If you’re a fan of Denton history like we are, then you already know there’s no shortage of fascinating people and stories that have their red dirt roots in our groovy little city. Since it is Black History Month, we dug out a few tales of legendary locals that are part of our internationally infamous musical heritage that maybe don’t get brought up in conversation often enough. We’ve already talked plenty about our Quakertown story and its lasting legacy in fact and fiction, the importance of Juneteenth Jubilee, our amazing Civil Rights mavens of 1960s integration, and indeed the Legend of Pops Carter in our local music pantheon. Denton digs its tunes, and that’s been true since way back in the day.
Sylvester Stewart was born in Denton TX in 1943, living for a few brief years on East Prairie Street before his family moved to the San Francisco Bay area of California. Nicknamed “Sly” by schoolmates, he was a musical prodigy by age 11 as he became proficient on the piano, guitar, bass, and drums. Sly played in a number of bands during high school, already recording singles during the 1950s, but became star of a stand-out Funk group when his band merged with his brother Fred and Sister Rosie to form Sly and the Family Stone. With flashy-dressing Sly as charismatic frontman and songwriter, the one-of-a-kind Funk band was already scoring several modest hits when they achieved superstardom during their electrifying Sunday set at 1969’s Woodstock Music festival. Notably the first integrated multiracial and mixed-gender group in popular music, The Family Stone’s psychedelic soul-infused flower-power Funk would also influence a generation of musicians like George Clinton, Miles Davis, Bobby Womack, Herbie Hancock, Billy Preston, and Questlove.
If the Woodstock-era was a transformational music revolution, then Sly and the Family Stone hits like “Dance to the Music” and “Everyday People” were part of that American soundtrack. Tragically, Sly’s drug-fueled descent was equally spectacular, despite the band’s 1993 induction into the Rock & Roll Hall of Fame and lengthy legal battles over royalties. Yet the lasting impact of their unique far-out funkadelic sound is beyond dispute, and their recently released live album can still rock a party. Heck, Sly even jammed with Richard Pryor on TV, and “Hot Fun in the Summertime” is on President Obama’s Spotify playlist for the White House.
Try NOT tapping your feet with “Dance To The Music” live on Soul Train!
As the spectacular 2014 Grammy wins of local darlings Snarky Puppy proves, Denton has also played a part in honing a ton of jazz talent, and our friend Chuck with the Denton Public Library reminded us of one oft-neglected local musician. The legendary Count Basie Orchestra was a household name during the 1930s, featuring two very talented tenor saxophonists, Lester Young and Herschel Evans. “Books, movies and thousands of words have, rightfully, been dedicated to the former,” Chuck notes over at Miss Emily’s Juke Joint, but “only a true jazz geek knows of the latter.” Herschel Evans was born here in Denton on March 9, 1909 and has been called “one of the finest tenor saxes of all time.” Sadly, Herschel Evans died of a heart attack in 1939 at the much-too-young age of 29, yet is considered the originator of a Texas tenor sax sound lineage that continues into today. Evans’ most famous solo was on Blue and Sentimental, recorded with Basie in 1938, but he was also noted for his incredible compositions on Doggin’ Around and Texas Shuffle. Of the latter, one enamored critic praised it’s final half chorus as “a minor miracle of musical-culinary artistry.” In other words, that guy could really lay the gas to that swingin’ axe!

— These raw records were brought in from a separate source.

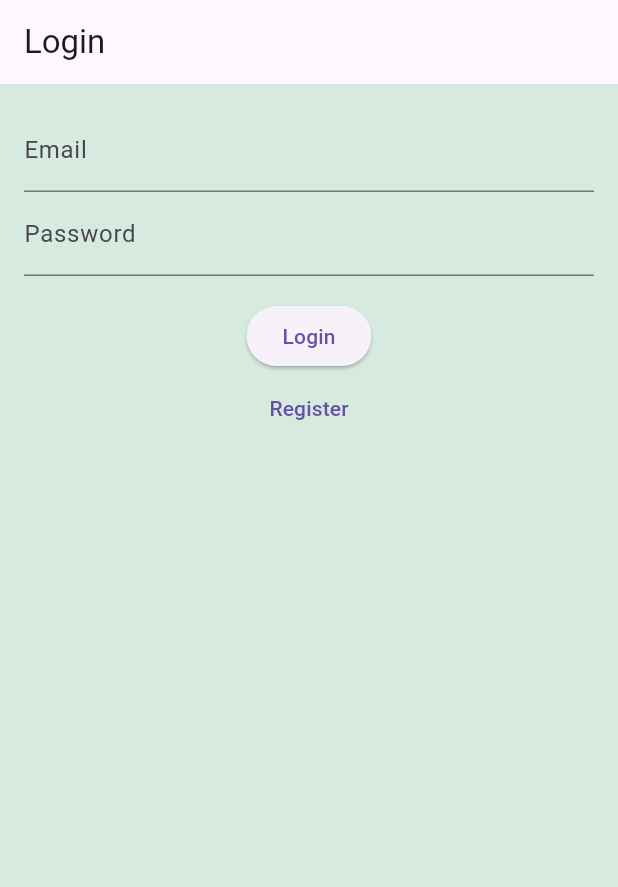
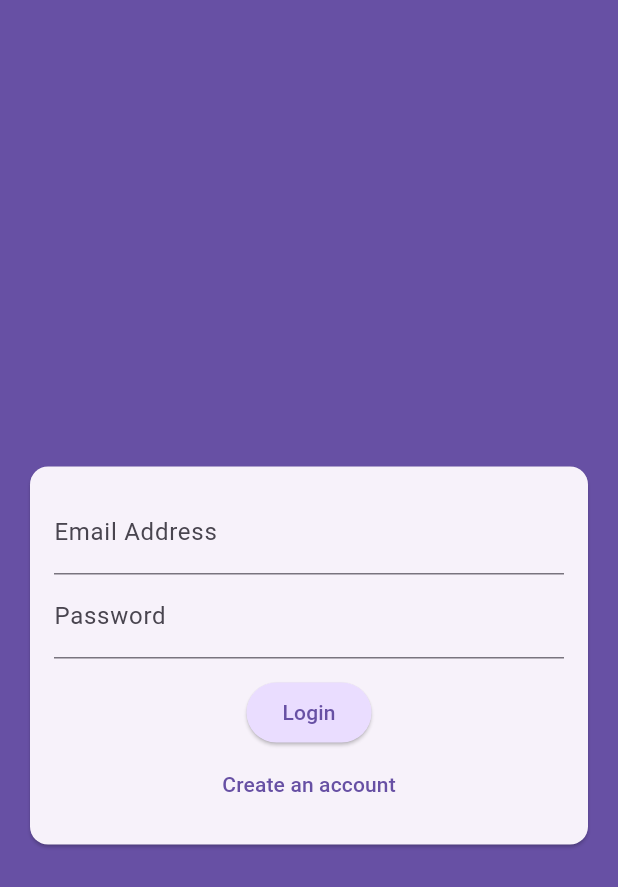
Before and after one commit to ahmedamin-89/mobile_project, a Flutter app: the screen it shows after launch, on a phone screen of 412 x 824 dp. Shown: the top 887 px of the screen. Run offline on Flutter 3.47's test engine with Material 3 defaults, Android fonts, the phone set to English and light mode, and no system bars; our stand-ins replace cloud_firestore, firebase_auth, firebase_core, firebase_storage, image_picker; accounts and stored records are empty.

```diff
--- a/lib/app.dart
+++ b/lib/app.dart
@@ -1,15 +1,23 @@
-// lib/app.dart
 import 'package:flutter/material.dart';
-import 'package:mobile_project/screens/event_details_page.dart';
-import 'package:mobile_project/screens/login_page.dart';
-import 'package:mobile_project/screens/register_page.dart';
+import 'package:firebase_auth/firebase_auth.dart';
+import 'package:firebase_core/firebase_core.dart';
+import 'package:mobile_project/screens/auth.dart';
+
 import 'screens/home_page.dart';
+import 'screens/splash_screen.dart';
+import 'models/event.dart';
+import 'screens/event_details_page.dart';
 import 'screens/event_list_page.dart';
 import 'screens/gift_list_page.dart';
 import 'screens/gift_details_page.dart';
 import 'screens/profile_page.dart';
 import 'screens/my_pledged_gifts_page.dart';
-import 'models/event.dart';
+
+void main() async {
+  WidgetsFlutterBinding.ensureInitialized();
+  await Firebase.initializeApp();
+  runApp(const App());
+}
 
 class App extends StatelessWidget {
   const App({super.key});
@@ -22,19 +30,23 @@ class App extends StatelessWidget {
         primarySwatch: Colors.blue,
         scaffoldBackgroundColor: const Color(0xffd6eadf),
       ),
-      initialRoute: '/login',
+      home: StreamBuilder<User?>(
+        stream: FirebaseAuth.instance.authStateChanges(),
+        builder: (ctx, snapshot) {
+          if (snapshot.connectionState == ConnectionState.waiting) {
+            return const SplashScreen(); // Show splash screen while loading
+          }
+
+          if (snapshot.hasData) {
+            return const HomePage(); // User is logged in, show the home page
+          }
+
+          // Show LoginPage or RegisterPage based on a condition (e.g., a toggle or user choice)
+          return const AuthScreen();
+        },
+      ),
       onGenerateRoute: (settings) {
         switch (settings.name) {
-          case '/register':
-            return MaterialPageRoute(builder: (_) => const RegisterPage());
-
-          case '/login':
-            return MaterialPageRoute(builder: (_) => const LoginPage());
-          case '/':
-            return MaterialPageRoute(builder: (_) => const HomePage());
-          case '/events':
-            return MaterialPageRoute(builder: (_) => const EventListPage());
-          // In app.dart, inside onGenerateRoute:
           case '/event-details':
             if (settings.arguments is Event) {
               final event = settings.arguments as Event;
@@ -46,7 +58,6 @@ class App extends StatelessWidget {
                 builder: (_) => const EventDetailsPage(),
               );
             }
-
           case '/gifts':
             if (settings.arguments is Event) {
               final event = settings.arguments as Event;
--- /dev/null
+++ b/lib/screens/auth.dart
@@ -0,0 +1,201 @@
+import 'dart:io';
+
+import 'package:cloud_firestore/cloud_firestore.dart';
+import 'package:firebase_storage/firebase_storage.dart';
+import 'package:flutter/material.dart';
+import 'package:firebase_auth/firebase_auth.dart';
+import 'package:mobile_project/widgets/user_image_picker.dart';
+
+final _firebase = FirebaseAuth.instance;
+
+class AuthScreen extends StatefulWidget {
+  const AuthScreen({super.key});
+
+  @override
+  State<AuthScreen> createState() {
+    return _AuthScreenState();
+  }
+}
+
+class _AuthScreenState extends State<AuthScreen> {
+  final _form = GlobalKey<FormState>();
+
+  var _isLogin = true;
+  var _enteredEmail = '';
+  var _enteredPassword = '';
+  var _enteredUsername = '';
+  File? _selectedImage;
+  var _isAuthenticating = false;
+
+  void _submit() async {
+    final isValid = _form.currentState!.validate();
+
+    if (!isValid || !_isLogin && _selectedImage == null) {
+      // show error message ...
+      return;
+    }
+
+    _form.currentState!.save();
+
+    try {
+      setState(() {
+        _isAuthenticating = true;
+      });
+      if (_isLogin) {
+        final userCredentials = await _firebase.signInWithEmailAndPassword(
+            email: _enteredEmail, password: _enteredPassword);
+      } else {
+        final userCredentials = await _firebase.createUserWithEmailAndPassword(
+            email: _enteredEmail, password: _enteredPassword);
+
+        final storageRef = FirebaseStorage.instance
+            .ref()
+            .child('user_images')
+            .child('${userCredentials.user!.uid}.jpg');
+
+        await storageRef.putFile(_selectedImage!);
+        final imageUrl = await storageRef.getDownloadURL();
+
+        await FirebaseFirestore.instance
+            .collection('users')
+            .doc(userCredentials.user!.uid)
+            .set({
+          'username': _enteredUsername,
+          'email': _enteredEmail,
+          'image_url': imageUrl,
+        });
+      }
+    } on FirebaseAuthException catch (error) {
+      if (error.code == 'email-already-in-use') {
+        // ...
+      }
+      ScaffoldMessenger.of(context).clearSnackBars();
+      ScaffoldMessenger.of(context).showSnackBar(
+        SnackBar(
+          content: Text(error.message ?? 'Authentication failed.'),
+        ),
+      );
+    }
+  }
+
+  @override
+  Widget build(BuildContext context) {
+    return Scaffold(
+      backgroundColor: Theme.of(context).colorScheme.primary,
+      body: Center(
+        child: SingleChildScrollView(
+          child: Column(
+            mainAxisAlignment: MainAxisAlignment.center,
+            children: [
+              Container(
+                margin: const EdgeInsets.only(
+                  top: 30,
+                  bottom: 20,
+                  left: 20,
+                  right: 20,
+                ),
+                width: 200,
+              ),
+              Card(
+                margin: const EdgeInsets.all(20),
+                child: SingleChildScrollView(
+                  child: Padding(
+                    padding: const EdgeInsets.all(16),
+                    child: Form(
+                      key: _form,
+                      child: Column(
+                        mainAxisSize: MainAxisSize.min,
+                        children: [
+                          if (!_isLogin)
+                            UserImagePicker(
+                              onPickImage: (pickedImage) {
+                                _selectedImage = pickedImage;
+                              },
+                            ),
+                          TextFormField(
+                            decoration: const InputDecoration(
+                                labelText: 'Email Address'),
+                            keyboardType: TextInputType.emailAddress,
+                            autocorrect: false,
+                            textCapitalization: TextCapitalization.none,
+                            validator: (value) {
+                              if (value == null ||
+                                  value.trim().isEmpty ||
+                                  !value.contains('@')) {
+                                return 'Please enter a valid email address.';
+                              }
+
+                              return null;
+                            },
+                            onSaved: (value) {
+                              _enteredEmail = value!;
+                            },
+                          ),
+                          if (!_isLogin)
+                            TextFormField(
+                              decoration:
+                                  const InputDecoration(labelText: 'Username'),
+                              enableSuggestions: false,
+                              validator: (value) {
+                                if (value == null ||
+                                    value.isEmpty ||
+                                    value.trim().length < 4) {
+                                  return 'Please enter at least 4 characters.';
+                                }
+                                return null;
+                              },
+                              onSaved: (value) {
+                                _enteredUsername = value!;
+                              },
+                            ),
+                          TextFormField(
+                            decoration:
+                                const InputDecoration(labelText: 'Password'),
+                            obscureText: true,
+                            validator: (value) {
+                              if (value == null || value.trim().length < 6) {
+                                return 'Password must be at least 6 characters long.';
+                              }
+                              return null;
+                            },
+                            onSaved: (value) {
+                              _enteredPassword = value!;
+                            },
+                          ),
+                          const SizedBox(height: 12),
+                          if (_isAuthenticating)
+                            const CircularProgressIndicator(),
+                          if (!_isAuthenticating)
+                            ElevatedButton(
+                              onPressed: _submit,
+                              style: ElevatedButton.styleFrom(
+                                backgroundColor: Theme.of(context)
+                                    .colorScheme
+                                    .primaryContainer,
+                              ),
+                              child: Text(_isLogin ? 'Login' : 'Signup'),
+                            ),
+                          if (!_isAuthenticating)
+                            TextButton(
+                              onPressed: () {
+                                setState(() {
+                                  _isLogin = !_isLogin;
+                                });
+                              },
+                              child: Text(_isLogin
+                                  ? 'Create an account'
+                                  : 'I already have an account'),
+                            ),
+                        ],
+                      ),
+                    ),
+                  ),
+                ),
+              ),
+            ],
+          ),
+        ),
+      ),
+    );
+  }
+}
--- a/lib/screens/home_page.dart
+++ b/lib/screens/home_page.dart
@@ -1,3 +1,4 @@
+import 'package:firebase_auth/firebase_auth.dart';
 import 'package:flutter/material.dart';
 import 'package:cloud_firestore/cloud_firestore.dart';
 import '../models/friend.dart';
@@ -179,6 +180,11 @@ class _HomePageState extends State<HomePage> {
             icon: const Icon(Icons.search),
             onPressed: () {}, // Placeholder for a full-screen search UI
           ),
+          IconButton(
+              onPressed: () {
+                FirebaseAuth.instance.signOut();
+              },
+              icon: const Icon(Icons.logout)),
         ],
       ),
       body: Column(
--- a/pubspec.yaml
+++ b/pubspec.yaml
@@ -39,6 +39,8 @@ dependencies:
   firebase_core: ^3.8.1
   firebase_auth: ^5.3.4
   cloud_firestore: ^5.5.1
+  firebase_storage: ^12.3.7
+  image_picker: ^1.1.2
 
 dev_dependencies:
   flutter_test:
```
Also changed, not shown: lib/screens/splash_screen.dart (added, +17 -0 lines), lib/widgets/user_image_picker.dart (added, +63 -0 lines), lib/firebase_options.dart, pubspec.lock, 6 other files.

It’s also a maybe little-known-fact that Denton’s beloved African-American educator Fred Moore spent a good deal of his youth as a musician. As Denton historian Mike Cochran reminds us, before Fred turned to education as a vocation at the late age of 35, he was a barber by day and a bandleader by night in the early 1900s. The young Fred Moore had “organized a 14-piece band that played for events all over the county and he organized a string band that played for white people's dances. His bands became popular and he became known as The Professor. He met his wife, Sadie, when he took his band to Lewisville to play for a Juneteenth picnic and celebration. Fred and Sadie were married in 1902.” I reckon maybe this just illustrates that old Denton witticism that everyone in Denton is either already in a band or thinking of starting one.
For more of Denton’s African-American history, be sure to visit the amazing Quakertown House African-American History Museum at our Historic Park, and check out the Courthouse On The Square Museum’s latest exhibit “Behold The People: R.C. Hickman’s Photographs of Black Dallas” through the end of the month!
Shaun Treat is a former professor at the University of North Texas and founder of the Denton Haunts historical ghost tour. Doc has written about numerous local places and personalities at his Denton Haunts blog, and is forever indebted to the great work of our local keepers of history like Mike Cochran and Laura Douglas at the Emily Fowler Library for their tireless work in helping preserve Denton’s intriguing past. Be sure to check out our local museums curated by the fine folks at the Denton County Office of History & Culture, and follow @Dentonaut on Twitter for local happenings.